“Riders on the storm
Riders on the storm
Into this house were born
Into this house were thrown
Like a dog without a bone
An actor out on loan
Riders on the Storm”
If you are a Doors fan, you may be thinking, “Hmmm, more mature Jim Morrison, new blues style, more grounded musicianship, etc. This must be a good record.” But in all truth, it’s not. Why? The answer lies in the fact that their new style is just plain boring. About two thirds of this CD is throwaway blues. Been Down So Long and Cars Hiss By My Window are prime examples. Both of them have lyrics that just about anyone could’ve thought up off the top of their head along with boring instrumentation that drags on for at least three and a half minutes. Crawling King Snake, an old John Lee Hooker song, falls victim to the same culprits. With its sexist lyrics and plain blandness, it is representative of the downfalls of this album. Producer Paul A. Rothchild dismissed the music on this album as “Lounge jazz,” and quit working with the Door because he couldn’t bear to see them turn so bad. The Changeling, L’america, and Hyacinth house are more of the same thing – sad attempts to bring back what they once had – intensity, energy, and excitement which are what shone through in their earlier releases. Though this may seem a little harsh, it’s true. While it would be inexcusable not to mention the good material – the catchy choruses in Love Her Madly(You’ve probably all heard the familiar chorus, “Don’t You Love Her as she’s walking out the door. / Like she has one thousand times before.”), the lyrical strength of The Wasp, the mediocre outweighs the good. It just seems that The Doors had lost the uniqueness that they used to be distinguished by. For fare-weather fans of the group, you should probably stay away from this and buy one of their earlier records if not something else.
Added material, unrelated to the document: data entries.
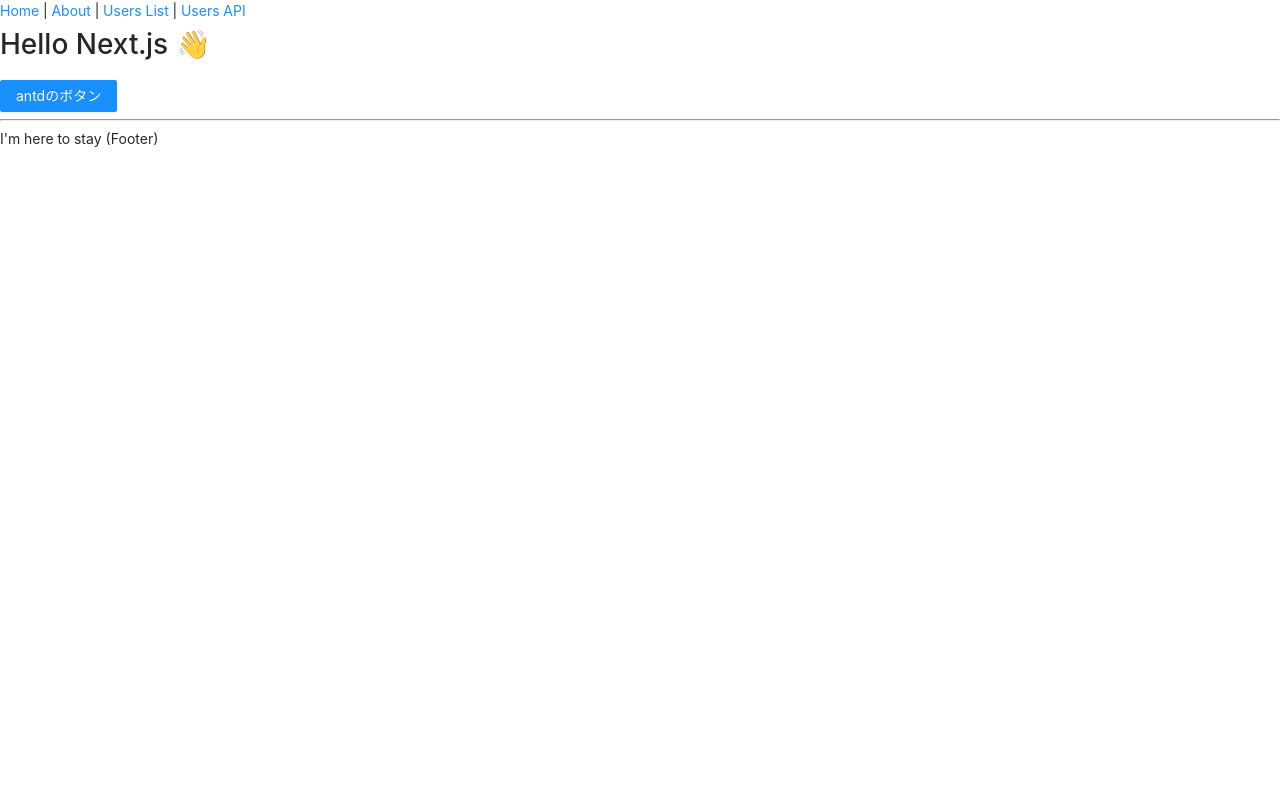
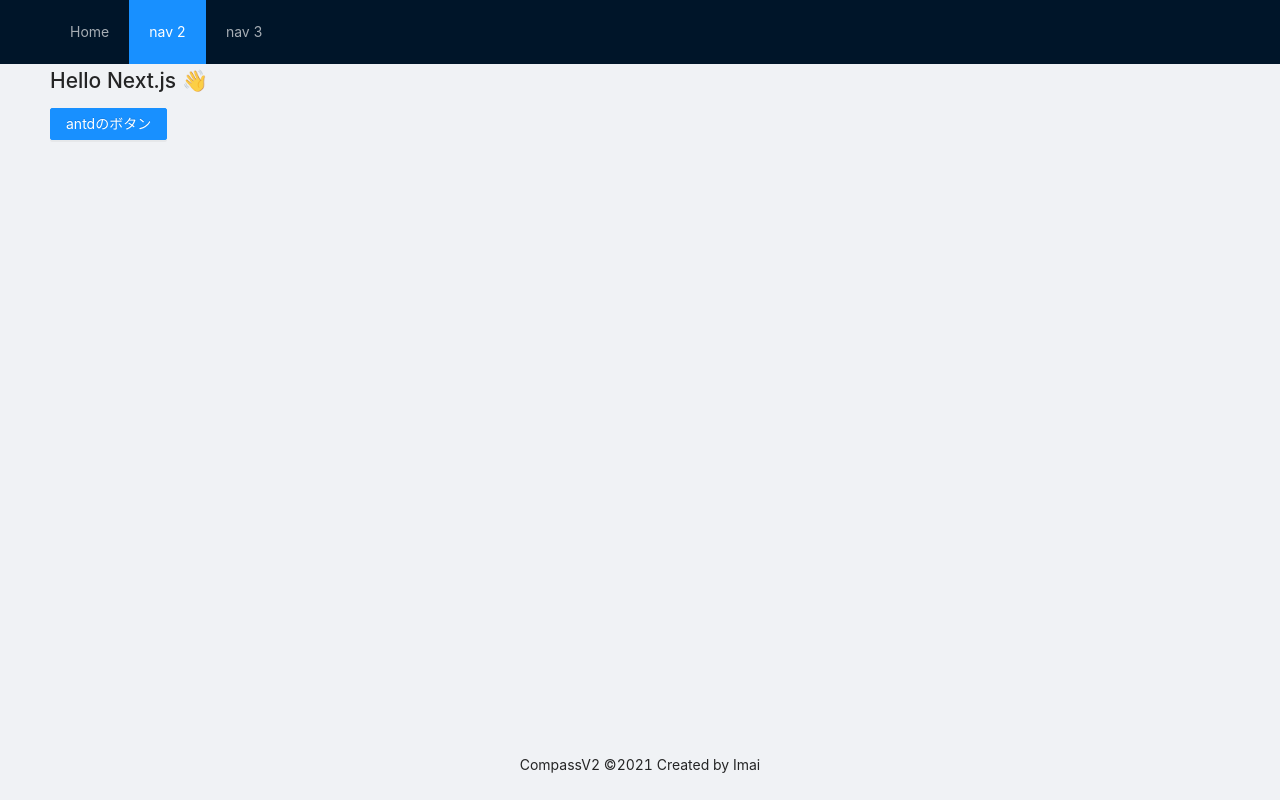
Before and after one commit to osakana0630/events-app, a Next.js app: page / in a window 1280 px wide. Built offline with nearby package versions, Linux system fonts and the light colour scheme.

Commit message:
適当にレイアウト

```diff
--- a/src/components/Layout/Layout.tsx
+++ b/src/components/Layout/Layout.tsx
@@ -1,41 +1,37 @@
 import React, { ReactNode } from 'react'
+import Head from 'next/head'
+import { Layout as AntdLayout, Menu } from 'antd'
 import Link from 'next/link'
-import Head from 'next/head'
+const { Content } = AntdLayout
 
 type Props = {
   children?: ReactNode
-  title?: string
 }
 
-const Layout = ({ children, title = 'This is the default title' }: Props) => (
-  <div>
+const Layout: React.FC<Props> = ({ children }) => (
+  <AntdLayout style={{ height: '100vh' }}>
     <Head>
-      <title>{title}</title>
+      <title>CompassV2</title>
       <meta charSet="utf-8" />
       <meta name="viewport" content="initial-scale=1.0, width=device-width" />
     </Head>
-    <header>
-      <nav>
-        <Link href="/">
-          <a>Home</a>
-        </Link>{' '}
-        |{' '}
-        <Link href="/about">
-          <a>About</a>
-        </Link>{' '}
-        |{' '}
-        <Link href="/users">
-          <a>Users List</a>
-        </Link>{' '}
-        | <a href="/api/users">Users API</a>
-      </nav>
-    </header>
-    {children}
-    <footer>
-      <hr />
-      <span>I'm here to stay (Footer)</span>
-    </footer>
-  </div>
+    <AntdLayout.Header style={{ position: 'fixed', zIndex: 1, width: '100%' }}>
+      <div className="logo" />
+      <Menu theme="dark" mode="horizontal" defaultSelectedKeys={['2']}>
+        <Menu.Item key="1">
+          <Link href="/">
+            <a>Home</a>
+          </Link>
+        </Menu.Item>
+        <Menu.Item key="2">nav 2</Menu.Item>
+        <Menu.Item key="3">nav 3</Menu.Item>
+      </Menu>
+    </AntdLayout.Header>
+    <Content style={{ padding: '0 50px', marginTop: 64 }}>{children}</Content>
+    <AntdLayout.Footer style={{ textAlign: 'center' }}>
+      CompassV2 ©2021 Created by Imai
+    </AntdLayout.Footer>
+  </AntdLayout>
 )
 
 export default Layout
```
Also changed, not shown: src/components/Layout/Header.tsx (added, +20 -0 lines), src/components/Layout/Sider.tsx (added, +10 -0 lines), tsconfig.json (+3 -13 lines), package.json (indentation only).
All in all, my opinion on this album is that the amount of filler can’t justify me to give it a higher rating than 2.5/5.